[Data supplied]

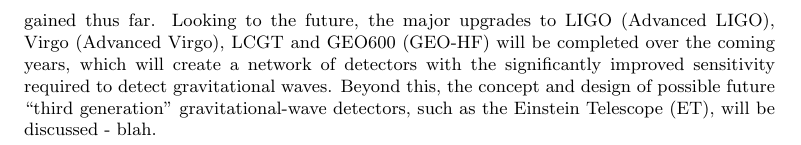
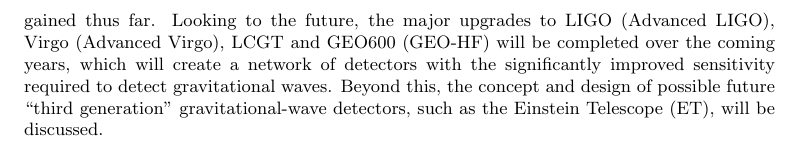
Before and after one commit to mattpitkin/living_rev_article, a LaTeX paper (updated_article.tex, which reads abstract.tex): part of page 2 of 72, cut so that both start at the same text. Compiled offline with pdfLaTeX.

Commit message:
edited abstract.tex

```diff
--- a/abstract.tex
+++ b/abstract.tex
@@ -16,4 +16,4 @@
 with the significantly improved sensitivity required to detect
 gravitational waves. Beyond this, the concept and design of possible
 future ``third generation'' gravitational-wave detectors, such as the
-Einstein Telescope (ET), will be discussed - blah.
+Einstein Telescope (ET), will be discussed.
```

[/Data supplied]

Task goal: What you give back must match the material above exactly, minus its pictures.

Solution to the exercise:
Before and after one commit to mattpitkin/living_rev_article, a LaTeX paper (updated_article.tex, which reads abstract.tex): part of page 2 of 72, cut so that both start at the same text. Compiled offline with pdfLaTeX.

Commit message:
edited abstract.tex

```diff
--- a/abstract.tex
+++ b/abstract.tex
@@ -16,4 +16,4 @@
 with the significantly improved sensitivity required to detect
 gravitational waves. Beyond this, the concept and design of possible
 future ``third generation'' gravitational-wave detectors, such as the
-Einstein Telescope (ET), will be discussed - blah.
+Einstein Telescope (ET), will be discussed.
```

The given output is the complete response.